X-Men (2000)
X2: X-Men United (2003)
X-Men Origins: Wolverine (2009)
X-Men Origins: Wolverine (2009)
X2: X-Men United (2003)
X-Men (2000)
The Goonies (1985): Goonies, The (1985)
Beetlejuice (1988)
R.I.P.D (2013)
Men in Black (1997)
Austin Powers in Goldmember
The Waterboy (1998): Waterboy, The (1998)
The Waterboy (1998): Waterboy, The (1998)

Top 10 Plotlines Movies Just Totally Dropped For No Reason

by Theta1138   June 30, 2011 at 10:00AM  |  Views: 3,446
5. The Addams Family Forgets an Orphan

Source: Paramount Pictures

"The Addams Family" is a great movie, and not just because it features the first performance of Christopher Lloyd where he was awake and cared about his role in about five years. It's actually a fairly tight movie, with one...small problem.

You might remember the evil lawyer, you know, the one who starts the plot. We meet his whole family: a loving wife and a kid that unfortunately looks just like him. By the end of the movie, Dad's been buried alive and Mom has run off with Cousin Itt. And he didn't stick with his mom: she comes back in the sequel, and he doesn't.

Then again, he probably got killed by something on the Addams' estate, but at least show us the cheap laugh, guys.

4. The Karate Kid Forgets His Friend

Source: Columbia Pictures

No, we're talking about the remake.

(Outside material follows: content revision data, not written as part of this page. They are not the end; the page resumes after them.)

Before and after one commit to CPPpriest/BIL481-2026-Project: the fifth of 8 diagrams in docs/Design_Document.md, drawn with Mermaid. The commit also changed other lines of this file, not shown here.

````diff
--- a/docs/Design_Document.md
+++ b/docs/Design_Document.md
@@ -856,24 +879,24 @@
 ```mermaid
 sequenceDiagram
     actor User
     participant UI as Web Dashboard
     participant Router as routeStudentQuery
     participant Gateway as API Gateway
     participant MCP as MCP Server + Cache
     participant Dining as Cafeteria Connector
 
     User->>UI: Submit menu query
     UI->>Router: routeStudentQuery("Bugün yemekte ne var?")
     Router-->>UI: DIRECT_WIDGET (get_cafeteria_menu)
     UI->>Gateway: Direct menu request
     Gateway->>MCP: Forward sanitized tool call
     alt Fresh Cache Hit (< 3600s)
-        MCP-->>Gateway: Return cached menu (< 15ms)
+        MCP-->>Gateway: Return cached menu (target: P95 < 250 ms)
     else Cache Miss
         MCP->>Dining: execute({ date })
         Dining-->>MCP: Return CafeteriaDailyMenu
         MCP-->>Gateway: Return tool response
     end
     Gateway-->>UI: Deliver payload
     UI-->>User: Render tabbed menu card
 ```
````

Take a moment to mourn your childhood. You good? Okay, let's move on.

The entire point of the remake is that Will Smith's kid is overseas in China with no friends. But wait, here's some blond kid! Maybe he'll be your friend! And he is!

Then he gets deported or something, because he's never seen in the film. Geez, this kid really can't have even one friend in China? Do you also want his dog to get run over?

3. Tron: Legacy Tucks a Lightcycle in its Pants

Source: Walt Disney Pictures

"Tron: Legacy" is a movie that was fated to have lightcycles, because, let's face it, ask anybody who saw it and that's what they remember.

So, the lightcycle scene starts, ends with the hero having his friend wiped out, and then he swings up to the wreckage, gets out of his lightcycle, which handily folds up into a bar, and he puts it in his pocket.

He never uses it again, even though, and we want to emphasize this, he spends a lot of the movie running all around or trying to run away from people. Gee, do you think maybe that motorcycle in your pants that also serves as an offensive weapon might just happen to be handy, Mr. Hero Guy?

2. Inglourious Basterds is Missing Four Basterds

Source: The Weinstein Company

At the end of "Inglourious Basterds," the noble unit of Jewish soldiers led by a redneck are down to two guys. Two were killed in that tavern fight. Two were killed in the theater after Tarantino decided to completely rewrite history in a ridiculously awesome way.

One problem: there were 10 guys. 10. Four are missing. They don't even bother to tell us their fates in dialogue. Were they killed? Captured? Did they just get lost? At the end of the movie, were there four Jewish guys with guns in the middle of Germany, pulled over by the side of the road, looking at a map and arguing over the best way to get to France? Tarantino didn't even write their fates into the script. That's how egregious this is.

1. The Embryos from Jurassic Park

Source: Universal Pictures

This is the king crowner, the one that bugs us the most.

The first movie makes a big deal of these embryos. That guy from "Seinfeld" touches off the entire plot to steal them, as well as throw the movie to the heights of unreality. Sure, that little girl knows gymnastics and is also a hacker. Sure, a velociraptor could have a prayer of defeating Samuel L. Jackson. Right. Whatever.

Anyway, after that fat guy gets acid spit into his eyes and presumably eaten by a dinosaur, the embryos that he stole fall into the mud and get buried. Then, apparently, that's it. The huge corporation with all those resources that bribed him apparently just shrugged and forgot about it. Then we're assuming that they had a stock options scandal or something, because this huge corporation vanishes from the face of the franchise.

How annoying is this plothole? So annoying that apparently the Jurassic Park video game coming soon from Telltale will specifically go out of its way to answer that. So, about two decades after the fact, you fill in the plothole with some digital spackle?

Who wrote this script?